MADRID – Three years ago, the United States and the European Union launched negotiations on the Transatlantic Trade and Investment Partnership (TTIP), promising to complete them on “one tank of gas.” But now the talks are running on fumes, with sniping on both sides and the political window for an agreement closing fast.
The obstacles that the TTIP negotiations have run up against are not exclusive to that agreement. They reflect a broader trend – one that demands a fundamental rethink of the prevailing approach to trade and free-trade agreements.
It is no secret that the backlash against such agreements has been gaining traction in recent years. In the US, both presumptive nominees for the presidency – the Democrats’ Hillary Clinton and the Republicans’ Donald Trump – have espoused anti-trade views, with Trump projecting a mercantilist approach unseen in mainstream US political debate since before World War II. Moreover, it looks increasingly unlikely that the Trans-Pacific Partnership, which the US has negotiated with 11 other Pacific Rim countries, will receive congressional support.

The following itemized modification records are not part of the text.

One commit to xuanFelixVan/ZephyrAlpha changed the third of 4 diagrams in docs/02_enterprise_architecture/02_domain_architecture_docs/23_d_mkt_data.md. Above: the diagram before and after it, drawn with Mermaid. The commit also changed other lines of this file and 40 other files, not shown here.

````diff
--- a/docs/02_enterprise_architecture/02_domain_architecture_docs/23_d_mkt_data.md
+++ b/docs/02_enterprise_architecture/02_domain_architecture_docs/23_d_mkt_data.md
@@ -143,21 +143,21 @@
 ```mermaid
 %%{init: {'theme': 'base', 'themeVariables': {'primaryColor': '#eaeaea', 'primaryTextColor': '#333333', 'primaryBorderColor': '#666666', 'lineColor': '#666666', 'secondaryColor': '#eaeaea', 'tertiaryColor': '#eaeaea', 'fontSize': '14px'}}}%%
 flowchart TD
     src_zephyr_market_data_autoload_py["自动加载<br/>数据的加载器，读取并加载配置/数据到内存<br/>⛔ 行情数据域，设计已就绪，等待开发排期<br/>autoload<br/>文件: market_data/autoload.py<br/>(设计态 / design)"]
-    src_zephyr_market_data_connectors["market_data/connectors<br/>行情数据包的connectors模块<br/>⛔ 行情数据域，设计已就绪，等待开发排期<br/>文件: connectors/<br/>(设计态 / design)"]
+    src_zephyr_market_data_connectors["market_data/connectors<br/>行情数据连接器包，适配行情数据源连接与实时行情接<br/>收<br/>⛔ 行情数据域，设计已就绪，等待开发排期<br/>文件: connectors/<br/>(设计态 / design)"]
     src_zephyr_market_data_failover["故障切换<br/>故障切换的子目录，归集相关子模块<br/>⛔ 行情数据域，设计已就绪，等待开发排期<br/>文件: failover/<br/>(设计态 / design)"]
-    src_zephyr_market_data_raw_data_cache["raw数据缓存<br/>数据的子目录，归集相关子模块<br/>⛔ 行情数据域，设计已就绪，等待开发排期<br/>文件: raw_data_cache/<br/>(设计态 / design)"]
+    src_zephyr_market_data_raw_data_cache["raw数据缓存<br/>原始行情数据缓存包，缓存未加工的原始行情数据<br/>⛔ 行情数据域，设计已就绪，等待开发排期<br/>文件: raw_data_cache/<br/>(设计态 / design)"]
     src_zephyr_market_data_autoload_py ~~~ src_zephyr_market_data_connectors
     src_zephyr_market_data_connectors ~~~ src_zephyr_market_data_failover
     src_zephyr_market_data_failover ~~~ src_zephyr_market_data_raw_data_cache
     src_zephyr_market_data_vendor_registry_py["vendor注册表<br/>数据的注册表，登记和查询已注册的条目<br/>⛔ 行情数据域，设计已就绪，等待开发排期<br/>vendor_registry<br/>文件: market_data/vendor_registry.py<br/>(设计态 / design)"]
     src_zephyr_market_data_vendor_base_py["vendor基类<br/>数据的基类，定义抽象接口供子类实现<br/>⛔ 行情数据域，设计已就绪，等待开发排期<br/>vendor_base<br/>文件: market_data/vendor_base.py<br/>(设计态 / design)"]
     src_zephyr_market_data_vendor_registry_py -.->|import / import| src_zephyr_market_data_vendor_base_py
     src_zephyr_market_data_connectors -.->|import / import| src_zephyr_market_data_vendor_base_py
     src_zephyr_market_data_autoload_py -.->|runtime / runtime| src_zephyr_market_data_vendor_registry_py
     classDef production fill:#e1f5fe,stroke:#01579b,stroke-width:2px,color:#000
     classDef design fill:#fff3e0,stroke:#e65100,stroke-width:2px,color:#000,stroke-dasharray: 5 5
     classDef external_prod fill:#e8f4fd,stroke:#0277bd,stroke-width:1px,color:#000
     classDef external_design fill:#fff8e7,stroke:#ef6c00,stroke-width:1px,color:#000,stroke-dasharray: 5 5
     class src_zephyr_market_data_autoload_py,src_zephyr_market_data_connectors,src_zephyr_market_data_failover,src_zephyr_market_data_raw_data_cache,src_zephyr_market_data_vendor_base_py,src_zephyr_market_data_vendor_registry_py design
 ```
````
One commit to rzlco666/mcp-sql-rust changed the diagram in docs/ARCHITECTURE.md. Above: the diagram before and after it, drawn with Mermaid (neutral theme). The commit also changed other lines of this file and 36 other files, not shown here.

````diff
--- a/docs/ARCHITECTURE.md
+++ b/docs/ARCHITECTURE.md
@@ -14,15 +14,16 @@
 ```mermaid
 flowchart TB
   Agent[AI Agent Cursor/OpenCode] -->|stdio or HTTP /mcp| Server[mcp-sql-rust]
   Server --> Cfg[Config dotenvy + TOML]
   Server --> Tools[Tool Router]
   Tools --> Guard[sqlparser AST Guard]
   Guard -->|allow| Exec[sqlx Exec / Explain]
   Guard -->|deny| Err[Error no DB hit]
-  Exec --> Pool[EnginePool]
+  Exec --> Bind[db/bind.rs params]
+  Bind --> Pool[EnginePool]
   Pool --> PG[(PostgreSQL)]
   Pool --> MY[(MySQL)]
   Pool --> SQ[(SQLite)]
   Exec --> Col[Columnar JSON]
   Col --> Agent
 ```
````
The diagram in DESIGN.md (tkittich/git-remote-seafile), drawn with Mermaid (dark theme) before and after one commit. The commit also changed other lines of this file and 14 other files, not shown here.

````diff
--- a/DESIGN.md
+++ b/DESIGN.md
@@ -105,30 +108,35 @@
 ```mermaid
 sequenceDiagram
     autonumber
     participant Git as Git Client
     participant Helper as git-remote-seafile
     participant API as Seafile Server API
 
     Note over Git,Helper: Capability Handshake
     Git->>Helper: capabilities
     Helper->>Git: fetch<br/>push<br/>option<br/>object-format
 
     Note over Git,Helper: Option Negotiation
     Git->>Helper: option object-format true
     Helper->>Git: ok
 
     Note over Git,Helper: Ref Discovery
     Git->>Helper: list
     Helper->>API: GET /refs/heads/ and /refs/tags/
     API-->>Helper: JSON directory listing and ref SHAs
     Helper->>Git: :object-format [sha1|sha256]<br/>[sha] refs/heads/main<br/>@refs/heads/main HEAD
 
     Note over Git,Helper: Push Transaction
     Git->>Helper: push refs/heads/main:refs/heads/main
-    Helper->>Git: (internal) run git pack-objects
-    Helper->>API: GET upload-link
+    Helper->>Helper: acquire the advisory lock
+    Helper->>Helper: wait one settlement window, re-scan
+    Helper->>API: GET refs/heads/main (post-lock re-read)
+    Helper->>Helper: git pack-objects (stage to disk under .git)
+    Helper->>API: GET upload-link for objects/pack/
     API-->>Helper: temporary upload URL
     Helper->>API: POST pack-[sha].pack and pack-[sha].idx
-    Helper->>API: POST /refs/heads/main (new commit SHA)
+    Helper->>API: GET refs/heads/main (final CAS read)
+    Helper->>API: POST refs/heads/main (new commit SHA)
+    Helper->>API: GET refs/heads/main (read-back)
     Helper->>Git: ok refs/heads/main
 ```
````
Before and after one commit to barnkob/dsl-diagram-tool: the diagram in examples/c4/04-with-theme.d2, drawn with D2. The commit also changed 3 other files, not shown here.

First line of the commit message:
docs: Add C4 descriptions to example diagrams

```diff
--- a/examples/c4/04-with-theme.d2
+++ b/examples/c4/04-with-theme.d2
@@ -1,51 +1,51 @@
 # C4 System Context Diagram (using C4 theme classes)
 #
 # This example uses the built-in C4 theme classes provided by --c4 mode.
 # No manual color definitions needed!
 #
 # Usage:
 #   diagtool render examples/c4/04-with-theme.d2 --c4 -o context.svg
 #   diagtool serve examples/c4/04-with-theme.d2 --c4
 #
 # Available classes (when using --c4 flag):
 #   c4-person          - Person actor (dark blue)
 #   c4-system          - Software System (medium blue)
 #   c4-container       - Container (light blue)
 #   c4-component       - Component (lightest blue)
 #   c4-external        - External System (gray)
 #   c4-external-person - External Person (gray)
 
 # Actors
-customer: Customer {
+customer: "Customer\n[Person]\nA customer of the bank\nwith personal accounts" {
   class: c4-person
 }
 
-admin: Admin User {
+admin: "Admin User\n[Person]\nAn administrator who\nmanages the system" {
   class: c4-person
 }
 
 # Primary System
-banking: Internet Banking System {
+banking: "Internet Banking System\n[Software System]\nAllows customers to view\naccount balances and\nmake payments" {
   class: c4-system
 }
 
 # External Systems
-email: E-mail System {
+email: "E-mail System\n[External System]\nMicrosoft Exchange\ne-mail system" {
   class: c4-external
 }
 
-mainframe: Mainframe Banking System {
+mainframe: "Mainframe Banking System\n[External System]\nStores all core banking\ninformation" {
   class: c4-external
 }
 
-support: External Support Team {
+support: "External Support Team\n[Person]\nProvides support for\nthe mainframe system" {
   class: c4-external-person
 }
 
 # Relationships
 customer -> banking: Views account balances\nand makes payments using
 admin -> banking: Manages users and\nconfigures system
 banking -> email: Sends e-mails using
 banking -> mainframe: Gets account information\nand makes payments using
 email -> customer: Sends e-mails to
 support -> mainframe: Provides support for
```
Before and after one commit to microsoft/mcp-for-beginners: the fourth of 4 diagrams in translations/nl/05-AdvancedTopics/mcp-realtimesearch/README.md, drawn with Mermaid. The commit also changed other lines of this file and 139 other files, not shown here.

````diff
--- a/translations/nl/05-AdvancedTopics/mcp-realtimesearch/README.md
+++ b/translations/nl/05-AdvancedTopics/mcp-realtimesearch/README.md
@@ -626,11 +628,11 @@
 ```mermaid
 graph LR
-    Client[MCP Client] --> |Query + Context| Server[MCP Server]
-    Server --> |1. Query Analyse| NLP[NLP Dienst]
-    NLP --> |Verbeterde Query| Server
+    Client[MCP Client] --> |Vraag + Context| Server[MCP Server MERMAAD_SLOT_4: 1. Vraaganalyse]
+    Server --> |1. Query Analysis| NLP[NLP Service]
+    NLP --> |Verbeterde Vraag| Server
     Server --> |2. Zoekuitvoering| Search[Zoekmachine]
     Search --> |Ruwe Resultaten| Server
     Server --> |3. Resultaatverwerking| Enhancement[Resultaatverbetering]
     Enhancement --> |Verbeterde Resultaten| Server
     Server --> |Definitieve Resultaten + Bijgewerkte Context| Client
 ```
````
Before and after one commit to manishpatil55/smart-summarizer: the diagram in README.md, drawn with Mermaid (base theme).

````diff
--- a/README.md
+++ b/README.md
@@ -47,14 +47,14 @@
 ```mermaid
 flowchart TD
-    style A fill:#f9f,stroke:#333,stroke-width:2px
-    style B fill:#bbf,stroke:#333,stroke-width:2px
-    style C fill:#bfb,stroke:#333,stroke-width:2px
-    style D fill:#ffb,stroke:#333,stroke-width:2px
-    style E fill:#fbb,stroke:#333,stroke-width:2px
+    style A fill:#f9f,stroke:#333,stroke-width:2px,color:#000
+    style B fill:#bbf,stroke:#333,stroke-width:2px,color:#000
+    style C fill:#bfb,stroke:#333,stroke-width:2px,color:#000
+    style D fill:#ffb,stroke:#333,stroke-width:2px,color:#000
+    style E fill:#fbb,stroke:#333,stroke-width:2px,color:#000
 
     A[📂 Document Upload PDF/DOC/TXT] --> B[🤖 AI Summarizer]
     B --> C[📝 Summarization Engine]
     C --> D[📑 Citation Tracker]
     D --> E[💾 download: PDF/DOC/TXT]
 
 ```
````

Politicians in Europe are also following voters in turning against the TTIP. French President François Hollande, in particular, has intensified his opposition to the agreement in the run-up to next year’s presidential election. Support for the agreement has weakened so significantly, in fact, that European Commission President Jean-Claude Juncker has called for leaders to reaffirm their commitment to the deal at this month’s European Council.